DESCRIPTION OF THE TASK ▸ Find every line in the records below that holds the word "ipynb", and copy it out.

-- Opening Marker --

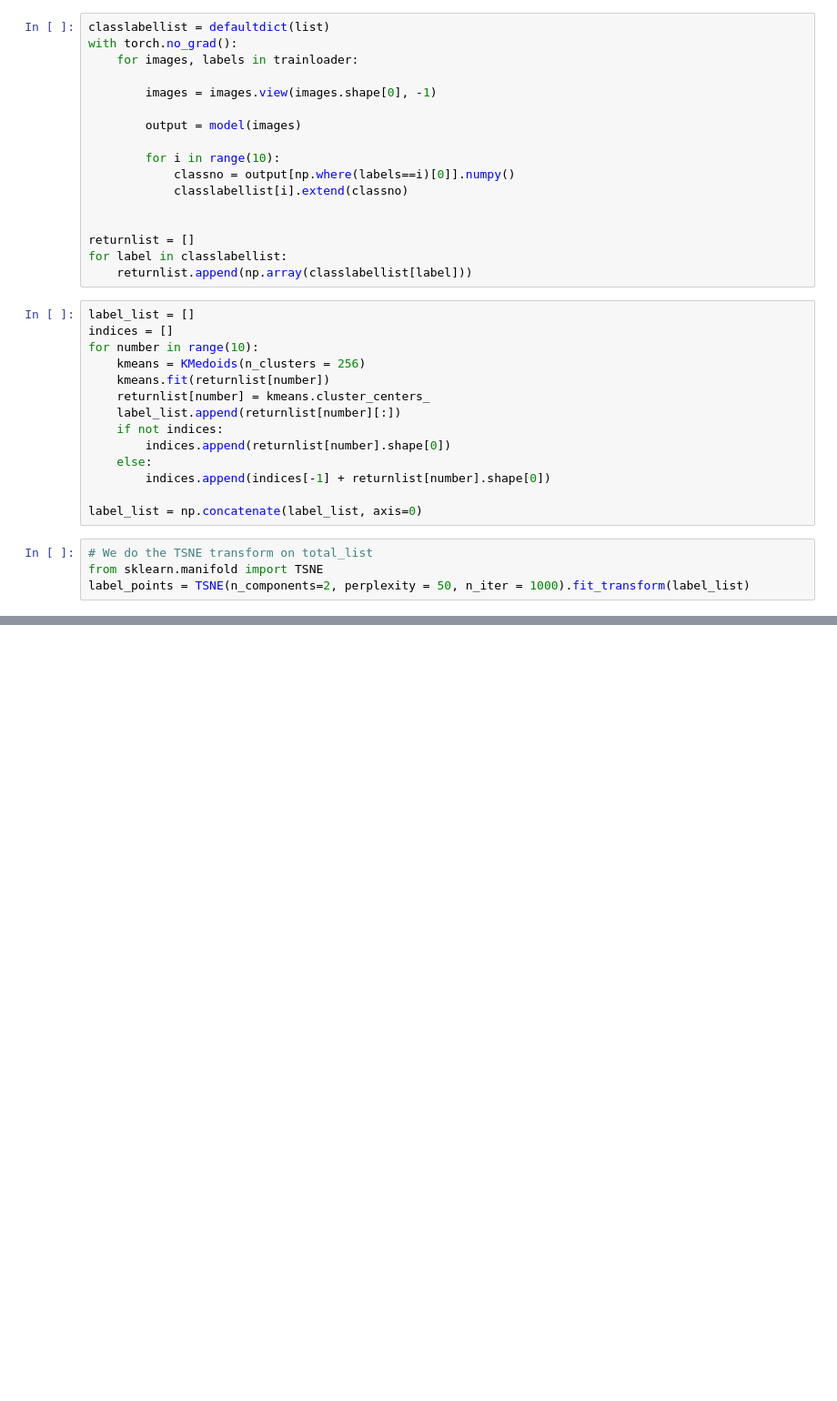
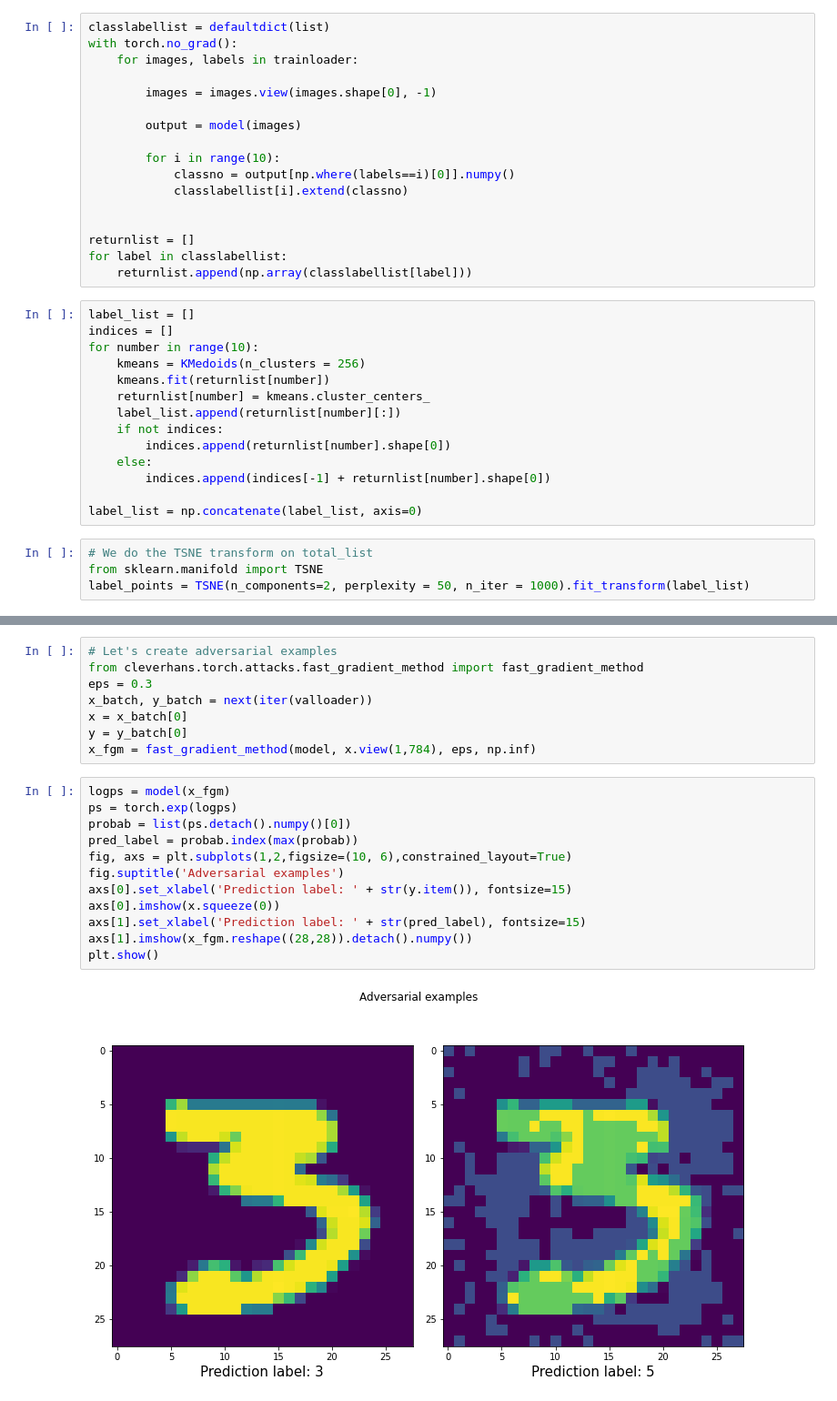
Before and after one commit to aranganath/Adversarial, a Jupyter notebook: k-means-medians-on-each-class-with-tsne.ipynb, the cells around one changed output, grey strips where cells are left out. Shown: that part at 91% size. Saved outputs shown, nothing was run; the diff lists cells and outputs as text; blank space fills up the shorter version.

Commit message:
Added adversarial examples

```diff
--- a/k-means-medians-on-each-class-with-tsne.ipynb
+++ b/k-means-medians-on-each-class-with-tsne.ipynb
@@ -278,0 +279,22 @@ plt.savefig('labels_clustering.png')
+# %%
+# Let's create adversarial examples
+from cleverhans.torch.attacks.fast_gradient_method import fast_gradient_method
+eps = 0.3
+x_batch, y_batch = next(iter(valloader))
+x = x_batch[0]
+y = y_batch[0]
+x_fgm = fast_gradient_method(model, x.view(1,784), eps, np.inf)
+# %%
+logps = model(x_fgm)
+ps = torch.exp(logps)
+probab = list(ps.detach().numpy()[0])
+pred_label = probab.index(max(probab))
+fig, axs = plt.subplots(1,2,figsize=(10, 6),constrained_layout=True)
+fig.suptitle('Adversarial examples')
+axs[0].set_xlabel('Prediction label: ' + str(y.item()), fontsize=15)
+axs[0].imshow(x.squeeze(0))
+axs[1].set_xlabel('Prediction label: ' + str(pred_label), fontsize=15)
+axs[1].imshow(x_fgm.reshape((28,28)).detach().numpy())
+plt.show()
+# %% [output]
+[figure, added]
```
Also changed, not shown: parts of 3 cells of this notebook.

-- Closing Marker --

ANSWER FOR THE TASK ▸
Before and after one commit to aranganath/Adversarial, a Jupyter notebook: k-means-medians-on-each-class-with-tsne.ipynb, the cells around one changed output, grey strips where cells are left out. Shown: that part at 91% size. Saved outputs shown, nothing was run; the diff lists cells and outputs as text; blank space fills up the shorter version.
--- a/k-means-medians-on-each-class-with-tsne.ipynb
+++ b/k-means-medians-on-each-class-with-tsne.ipynb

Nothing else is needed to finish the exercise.